I could spend two weeks in a beach house on the Cook Islands for $2,000, and if I stayed across the road from the beach the $2,000 would include the airfare. I could buy a cheap run-around second car for $2,000. I could go on an eight day cruise around the Pacific for $2,000.

Shopping Centre Fashionista? Not at those prices …

Three Perfect Days in PENANG

Penang is an island. I never knew that. After a one hour flight from Kuala Lumpur we arrive at 12.30am, and Penang airport is about an hour out of George Town where we will spend our first three days. We have been travelling since 5am the previous day and pay no attention to anything at the hotel except the bed where we sleep the sleep of the exhausted, until woken by the call to prayer from the Mosque at 5.30am.

We finally wake properly at 7.30 and after grappling with the hot water contraption in the bathroom (excuse me, but frankly I can’t see the problem with simple taps…) we eventually make it down to breakfast around 8.45. The food is varied—an eclectic mix of east and west—neither of which seem particularly appetising. You settle for scrambled eggs on toast (with one of the little sachets of Vegemite that travels everywhere with you), and I stick with fruit and yoghurt which somehow seems better than anything else on offer.

The hotel, appropriately named Hotel Sentral, is smack in the middle of town and within walking distance of the afore-mentioned Mosque, the Komtar Centre (more about that later), the bus station, various restaurants and cafés, and another smaller shopping centre complete with supermarket. Our aim today is to explore the town.

George Town is colourful and bustling. In 1786 the British East India Company leased the town from the Sultan of Kedah and consequently its architecture is a mixture of Malay and Victorian Britain. Wandering the back streets of the town we stumble across lantern makers, beautiful embroidered batik, and stunning beaded tops and bags. Still exhausted—from the combination of travel and walking in the heat—we wind our way back to the hotel and settle for a quiet dinner and an early night. Tomorrow we hit the Komtar Centre.

Komtar Centre
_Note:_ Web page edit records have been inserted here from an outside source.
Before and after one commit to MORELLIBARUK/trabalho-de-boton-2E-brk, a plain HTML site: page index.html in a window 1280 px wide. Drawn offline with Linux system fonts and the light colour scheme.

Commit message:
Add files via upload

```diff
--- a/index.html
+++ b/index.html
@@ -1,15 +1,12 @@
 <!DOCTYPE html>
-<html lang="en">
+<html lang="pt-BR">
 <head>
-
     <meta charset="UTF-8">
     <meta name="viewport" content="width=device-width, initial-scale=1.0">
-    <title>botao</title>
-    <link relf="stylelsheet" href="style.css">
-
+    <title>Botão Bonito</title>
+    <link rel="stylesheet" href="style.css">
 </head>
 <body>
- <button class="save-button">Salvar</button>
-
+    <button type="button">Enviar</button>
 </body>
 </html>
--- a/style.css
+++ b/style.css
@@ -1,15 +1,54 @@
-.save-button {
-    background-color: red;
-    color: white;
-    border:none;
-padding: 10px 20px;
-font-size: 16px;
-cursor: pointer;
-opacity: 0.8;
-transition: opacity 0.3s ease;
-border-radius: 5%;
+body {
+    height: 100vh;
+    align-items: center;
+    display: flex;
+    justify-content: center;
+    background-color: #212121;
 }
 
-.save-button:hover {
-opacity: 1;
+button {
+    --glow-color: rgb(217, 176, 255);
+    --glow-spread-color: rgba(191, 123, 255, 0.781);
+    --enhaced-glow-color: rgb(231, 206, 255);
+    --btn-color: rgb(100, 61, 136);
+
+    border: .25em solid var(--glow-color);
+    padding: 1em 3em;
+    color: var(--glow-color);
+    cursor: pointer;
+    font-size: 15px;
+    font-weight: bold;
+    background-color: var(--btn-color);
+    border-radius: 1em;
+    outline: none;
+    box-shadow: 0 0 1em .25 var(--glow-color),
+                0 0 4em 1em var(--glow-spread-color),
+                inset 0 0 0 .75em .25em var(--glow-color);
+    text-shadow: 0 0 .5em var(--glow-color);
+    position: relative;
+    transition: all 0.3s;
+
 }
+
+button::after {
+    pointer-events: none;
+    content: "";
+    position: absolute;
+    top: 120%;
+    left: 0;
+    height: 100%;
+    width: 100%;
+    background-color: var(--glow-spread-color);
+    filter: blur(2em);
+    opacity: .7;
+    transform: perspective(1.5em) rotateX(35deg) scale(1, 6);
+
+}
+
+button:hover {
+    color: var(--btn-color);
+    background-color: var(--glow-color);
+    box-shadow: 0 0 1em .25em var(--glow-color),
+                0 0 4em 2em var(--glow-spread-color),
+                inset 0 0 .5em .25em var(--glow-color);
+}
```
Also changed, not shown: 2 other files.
Komtar is a huge department store surrounded by gardens, cafés and coffee shops. The Centre itself is split into three distinct shopping centres. The first contains local market type stuff including souvenirs, gifts, Malaysian apparel (for men and women), and local shops and food outlets. The second is exclusively IT and phones—you name it, they’ve got it. And the third is—finally, western fashion, shoes, accessories, hairdressers, and western eateries with the Colonel’s chicken, and the Golden Arches taking pride of place.

Being a shoeaholic, I make a beeline for the nearest shoe shop, and finding at least 20 pairs I could conceivably purchase, I realise I should narrow it down a bit otherwise I’ll have to buy another suitcase just to get the shoes home.


Some hours later, and armed with my boxes of new shoes, we wander back to our hotel and pass a rather nice looking outdoor restaurant which we earmark for dinner—a spicy Nasi Lemak sounds just the thing.

The following morning the Imam wakes us again at 5.30, and again the breakfast is fairly ordinary, the only difference from yesterday is the soft boiled egg served in a dish of rice.

Today we are taking the ferry to Butterworth, the main town on the mainland of Pulau Penang. A former air-force base (one of my work colleagues whose father was in the RAAF, was born in Butterworth), it is smaller and more industrial than George Town, and unfortunately lacks the atmosphere and local culture of the latter. The ferry from George Town to Butterworth is free, but costs RM1.50 to return—that’s about 50 cents. The ferry ride provides a cooling breeze from 33 degree humidity of George Town, and the view of the harbour on the return trip is well worth the 50 cents.

Penang Harbour_Komtar Centre is the tall tower on the left.

Dinner tonight is at an open air seafood restaurant, and the spicy seafood curry warms us against the drop in temperature—a storm is coming, and we feel the first drops of rain as we walk back to our hotel. But this does not worry us; as tomorrow we are off to the beach resort of Batu Feringghi—awesome!